City ban on aerial banners challenged
HUGE AERIAL BANNERS depicting graphic images of aborted fetuses are political speech that deserve First Amendment protection, the attorney for an anti-abortion group contends.
Robert Muise, counsel for the California-based Center for Bio-Ethical Reform, is asking a panel of three judges representing the 9th Circuit Court of Appeals to overturn a lower court's ruling that upheld Honolulu's ban on aerial advertising. The organization says the ban effectively squelches their ability to participate in public debate and influence public opinion.
"To censor the visual impact the images have on viewers is in effect to silence our clients' message," Muise argued yesterday to the three-judge panel, which is wrapping up oral arguments in Honolulu this week.
It is unknown when the panel -- consisting of Chief Judge Margaret McKeown, Justice Myron Bright from the 8th Circuit and Honolulu's Richard Clifton -- is expected to rule. The panel must decide whether Honolulu's ordinance is constitutional and whether federal law pre-empts it.
The center and its executive director, Gregg Cunningham, sued the city in U.S. District Court in April 2003, alleging that the ordinance violates its constitutional rights.
Last November, Chief U.S. District Judge David Ezra agreed with the city that it had the right to limit aerial advertising. Ezra held that the ban served legitimate needs, including minimizing distractions for passers-by and to "protect what is probably the state's most valuable and fragile economic asset -- the natural beauty upon which Hawaii's tourism economy relies."
The city maintains that the group has the constitutional right to express its views but is bound by regulations that govern when, where and how, said Jon Van Dyke, special deputy corporation counsel.
"This organization wants to pull a tow banner that would have a message on it and that would constitute advertising, which is prohibited by the ordinance," Van Dyke said.
The city's ordinance prohibits aerial advertising but has exemptions for self-identification, trademark and trade insignias because the FAA has authority over that, he said.
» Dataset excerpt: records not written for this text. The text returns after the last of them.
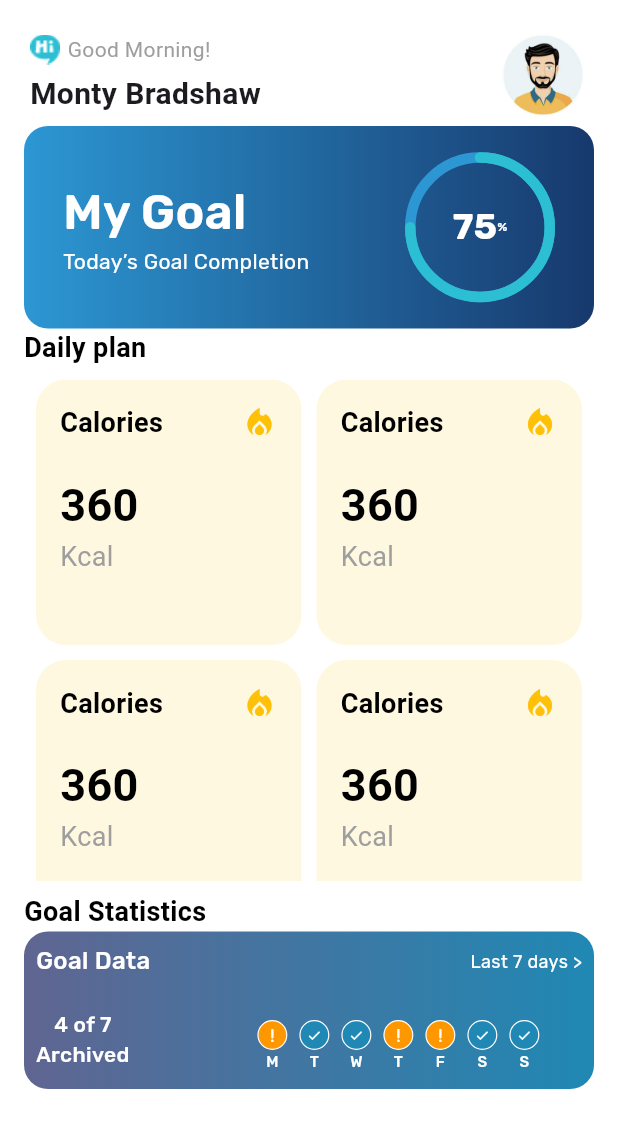
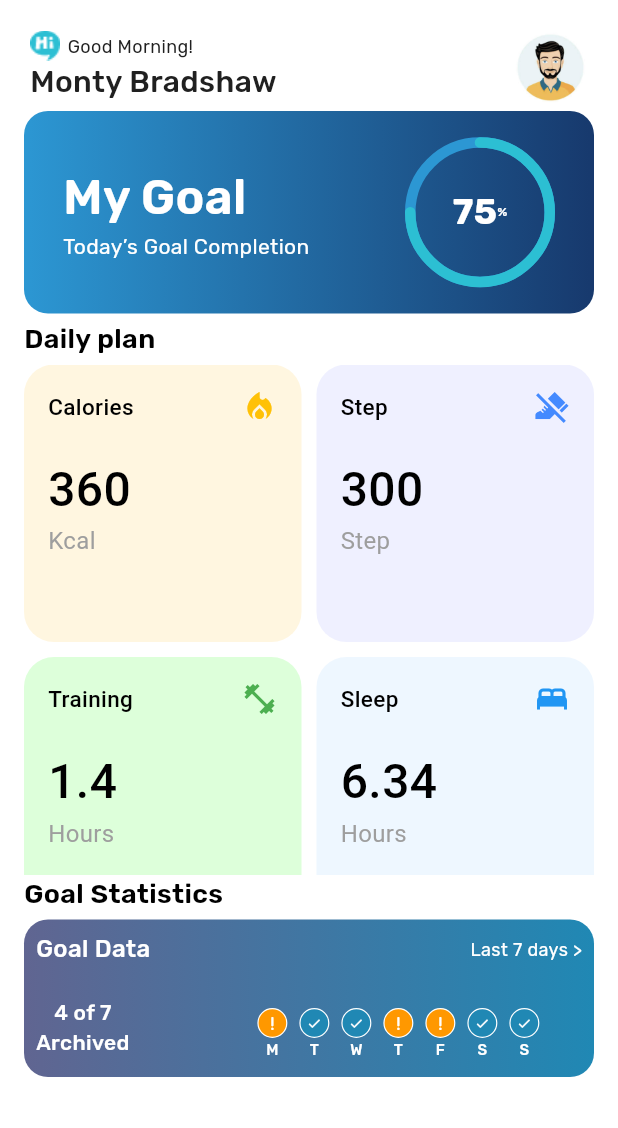
Before and after one commit to jatinkumarsahoo99/fitbe_mobile_app, a Flutter app: the HomeScreen screen opened by its route, on a phone screen of 412 x 824 dp. Shown: the top 1128 px of the screen. Run offline on Flutter 3.47's test engine with Material 3 defaults, Android fonts, the phone set to English and light mode, and no system bars; drawn by our look-alikes of percent_indicator; our stand-ins replace dio, flutter_svg, font_awesome_flutter, google_fonts, sms_autofill.

Commit message:
code optimise & route file updated

```diff
--- a/lib/app/app_theme/text_styles.dart
+++ b/lib/app/app_theme/text_styles.dart
@@ -54,6 +54,10 @@ class TextStyles{
     return GoogleFonts.rubik(textStyle: TextStyle(fontWeight: fontWeight??FontWeight.w500,fontSize: fontSize??12,color: const Color(0xFF404040)));
   }
 
+  TextStyle googleRubikFontsForSecondaryText9({double ?fontSize , FontWeight? fontWeight}){
+    return GoogleFonts.rubik(textStyle: TextStyle(fontWeight: fontWeight??FontWeight.w500,fontSize: fontSize??12,color: const Color(0xFF000000)));
+  }
+
   TextStyle googleRubikFontsForButtonText({double ?fontSize , FontWeight? fontWeight}){
     return GoogleFonts.rubik(textStyle: TextStyle(fontWeight: fontWeight??FontWeight.w400,fontSize: fontSize??16,color: const Color(0xFFFFFFFF)));
   }
--- a/lib/app/common_widgets/grid_view_widget.dart
+++ b/lib/app/common_widgets/grid_view_widget.dart
@@ -1,20 +1,47 @@
 import 'package:flutter/material.dart';
 
 class GridViewExample extends StatelessWidget {
-  final List<Map<String, dynamic>> items = List.generate(4, (index) => {
+  final List<Map<String, dynamic>> items = [
+    {
     "title": "Calories",
     "value": "360",
     "unit": "Kcal",
-    "icon": Icons.local_fire_department, // You can change the icon here
-  });
+    "icon": Icons.local_fire_department,
+      "color":const Color(0xffFFF6E0),
+      "iconColor":Colors.amber
+
+  },
+    {
+      "title": "Step",
+      "value": "300",
+      "unit": "Step",
+      "icon": Icons.do_not_step,
+      "color":const Color(0xffEFF0FF),
+      "iconColor":Colors.blueAccent
+    },
+    {
+      "title": "Training",
+      "value": "1.4",
+      "unit": "Hours",
+      "icon": Icons.fitness_center_sharp,
+      "color":const Color(0xffDDFFDA),
+      "iconColor":Colors.green
+    },
+    {
+      "title": "Sleep",
+      "value": "6.34",
+      "unit": "Hours",
+      "icon": Icons.bed,
+      "color":const Color(0xffEEF7FF),
+      "iconColor":Colors.blue
+    },
+  ];
 
   GridViewExample({super.key});
 
   @override
   Widget build(BuildContext context) {
-    return Padding(
-      padding: const EdgeInsets.all(8.0),
-      child: GridView.builder(
+    return GridView.builder(
       gridDelegate: const SliverGridDelegateWithFixedCrossAxisCount(
         crossAxisCount: 2, // Number of columns
         crossAxisSpacing: 10.0, // Space between columns
@@ -25,7 +52,7 @@ class GridViewExample extends StatelessWidget {
       itemBuilder: (context, index) {
         return Container(
           decoration: BoxDecoration(
-              color: const Color(0xFFFFF8E1), // Light beige color
+            color: items[index]['color']?? const Color(0xFFFFF8E1), // Light beige color
             borderRadius: BorderRadius.circular(20), // Rounded corners
             // border: Border.all(color: Colors.blueAccent, width: 2),
           ),
@@ -38,11 +65,11 @@ class GridViewExample extends StatelessWidget {
                 children: [
                   Text(
                     items[index]["title"],
-                      style: const TextStyle(fontSize: 18, fontWeight: FontWeight.bold, color: Colors.black),
+                    style: const TextStyle(fontSize: 15, fontWeight: FontWeight.w500, color: Colors.black),
                   ),
                   Icon(
                     items[index]["icon"],
-                      color: Colors.amber,
+                    color: items[index]['iconColor']?? Colors.amber,
                     size: 24.0,
                   ),
                 ],
@@ -50,17 +77,16 @@ class GridViewExample extends StatelessWidget {
               const SizedBox(height: 20.0),
               Text(
                 items[index]["value"],
-                  style: const TextStyle(fontSize: 30, fontWeight: FontWeight.bold, color: Colors.black),
+                style: const TextStyle(fontSize: 32, fontWeight: FontWeight.w500, color: Colors.black),
               ),
               Text(
                 items[index]["unit"],
-                  style: const TextStyle(fontSize: 18, color: Colors.grey),
+                style: const TextStyle(fontSize: 16, color: Colors.grey,fontWeight: FontWeight.w400),
               ),
             ],
           ),
         );
       },
-      ),
     );
   }
 }
--- a/lib/app/modules/home_screen/home_screen.dart
+++ b/lib/app/modules/home_screen/home_screen.dart
@@ -1,5 +1,6 @@
 import 'package:flutter/material.dart';
 
+import '../../app_theme/text_styles.dart';
 import '../../common_widgets/card_widget_with_per.dart';
 import '../../common_widgets/goal_data_card.dart';
 import '../../common_widgets/grid_view_widget.dart';
@@ -34,28 +35,22 @@ class _HomeScreenState extends State<HomeScreen> {
                           // Icon(Icons.tag_faces, color: Colors.blue),
                           Image.asset("assets/images/hi.png",height: 20,width: 20,),
                           const SizedBox(width: 5.0),
-                          const Text(
+                           Text(
                             'Good Morning!',
-                            style: TextStyle(
-                              fontSize: 14.0,
-                              color: Colors.grey,
-                            ),
+                            style: TextStyles(context).googleRubikFontsForHeading(fontSize: 12,fontWeight: FontWeight.w400),
                           ),
                         ],
                       ),
-                      const SizedBox(height: 5.0),
-                      const Text(
+                      // const SizedBox(height: 3.0),
+                       Text(
                         'Monty Bradshaw',
-                        style: TextStyle(
-                          fontSize: 20.0,
-                          fontWeight: FontWeight.bold,
-                        ),
+                        style: TextStyles(context).googleRubikFontsForHeading(fontSize: 20,fontWeight: FontWeight.w500),
                       ),
                     ],
                   ),
                   Container(
-                    width: 60.0, // Radius * 2
-                    height: 60.0, // Radius * 2
+                    width: 50.0, // Radius * 2
+                    height: 50.0, // Radius * 2
                     decoration: const BoxDecoration(
                       shape: BoxShape.circle,
                       image: DecorationImage(
@@ -68,18 +63,27 @@ class _HomeScreenState extends State<HomeScreen> {
               ),
             ),
             const CardWidgetWithPer(),
-            const Row(
+            const SizedBox(
+              height: 4,
+            ),
+             Row(
               mainAxisAlignment: MainAxisAlignment.start,
               children: [
-                Text("Daily plan",style: TextStyle(color: Color(0xff000000),fontSize: 18,fontWeight: FontWeight.w600),),
+                Text("Daily plan",style: TextStyles(context).googleRubikFontsForSecondaryText9(fontWeight: FontWeight.w600,fontSize: 18),)
               ],
             ),
-            SizedBox(height: 350, child: GridViewExample()),
-            const Row(
+            const SizedBox(
+              height: 4,
+            ),
+            SizedBox(height: 340, child: GridViewExample()),
+             Row(
               mainAxisAlignment: MainAxisAlignment.start,
               children: [
-                Text("Goal Statistics",style: TextStyle(color: Color(0xff000000),fontSize: 18,fontWeight: FontWeight.w600),),
+                Text("Goal Statistics",style: TextStyles(context).googleRubikFontsForSecondaryText9(fontWeight: FontWeight.w600,fontSize: 18),),
               ],
+            ),
+            const SizedBox(
+              height: 4,
             ),
             const GoalDataCard()
           ],
```
Also changed, not shown: lib/app/modules/forgot_password/forgot_password.dart (+5 -22 lines), lib/app/modules/forgot_password/forgot_password_otp.dart (+7 -25 lines), lib/app/modules/signIn_screen.dart (+7 -22 lines), lib/app/modules/signup_screen/signup_screen.dart (+9 -25 lines). Lines whose indentation alone changed are shown as unchanged.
For example, Aloha Airlines is allowed to have its name on its aircraft, and Goodyear on its blimp.
The center contends that the FAA has exclusive province over airspace and that any state or local law that conflicts with it is federally pre-empted.
The center has flown the banners -- some as big as 50 feet high by 100 feet long -- from aircraft in 19 states and has authorization from the FAA to fly in every state, Muise said. Honolulu is the only county that prohibits it from doing so, he said.
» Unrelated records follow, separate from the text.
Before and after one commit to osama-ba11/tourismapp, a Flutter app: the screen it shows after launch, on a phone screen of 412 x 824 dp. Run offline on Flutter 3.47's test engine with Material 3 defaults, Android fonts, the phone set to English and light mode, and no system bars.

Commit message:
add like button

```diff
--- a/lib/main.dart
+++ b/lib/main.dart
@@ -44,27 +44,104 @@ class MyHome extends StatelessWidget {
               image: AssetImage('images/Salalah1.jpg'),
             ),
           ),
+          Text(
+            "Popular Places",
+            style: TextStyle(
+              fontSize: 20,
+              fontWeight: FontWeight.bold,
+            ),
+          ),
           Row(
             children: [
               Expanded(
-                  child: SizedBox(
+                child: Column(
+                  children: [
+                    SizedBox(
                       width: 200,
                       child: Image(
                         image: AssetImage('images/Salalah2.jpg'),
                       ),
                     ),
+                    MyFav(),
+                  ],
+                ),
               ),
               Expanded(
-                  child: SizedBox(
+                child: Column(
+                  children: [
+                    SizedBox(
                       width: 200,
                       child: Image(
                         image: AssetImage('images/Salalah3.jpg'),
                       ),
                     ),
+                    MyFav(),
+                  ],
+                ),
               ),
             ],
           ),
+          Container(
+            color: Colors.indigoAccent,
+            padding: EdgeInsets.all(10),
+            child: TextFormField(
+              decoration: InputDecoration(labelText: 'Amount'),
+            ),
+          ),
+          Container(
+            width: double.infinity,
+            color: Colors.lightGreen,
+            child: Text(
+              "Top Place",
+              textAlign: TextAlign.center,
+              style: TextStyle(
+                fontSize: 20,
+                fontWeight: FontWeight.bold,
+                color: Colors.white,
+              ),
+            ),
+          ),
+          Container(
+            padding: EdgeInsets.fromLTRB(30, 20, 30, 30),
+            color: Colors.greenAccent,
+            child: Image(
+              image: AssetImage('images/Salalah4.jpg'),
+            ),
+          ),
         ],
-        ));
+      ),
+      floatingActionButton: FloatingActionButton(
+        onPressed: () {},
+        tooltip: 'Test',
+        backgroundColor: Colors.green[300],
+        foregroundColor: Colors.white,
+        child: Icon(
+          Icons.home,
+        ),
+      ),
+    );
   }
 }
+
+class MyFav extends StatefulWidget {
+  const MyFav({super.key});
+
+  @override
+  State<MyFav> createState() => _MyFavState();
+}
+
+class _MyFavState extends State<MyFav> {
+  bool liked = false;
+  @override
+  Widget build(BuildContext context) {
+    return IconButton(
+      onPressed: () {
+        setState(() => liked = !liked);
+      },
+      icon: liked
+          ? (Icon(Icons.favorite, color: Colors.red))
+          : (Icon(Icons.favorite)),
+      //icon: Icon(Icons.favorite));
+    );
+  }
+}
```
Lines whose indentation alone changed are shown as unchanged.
Van Dyke said the city prevailed in a nearly identical case in 2002 when the 9th Circuit upheld a Honolulu federal judge's ruling denying a challenge to the city's ordinance by SkySign International.
"So we feel pretty comfortable the SkySign opinion resolves that issue in the county's favor," he said. SkySign, which used a helicopter at night to tow an electric sign 8 feet high by 36 feet long, also sued the city after the City Council banned its flights.
Mary Steiner, chief executive of the Outdoor Circle, said Honolulu has been free of billboards of any kind since 1926, and the nonprofit organization considers aerial advertisements to be billboards.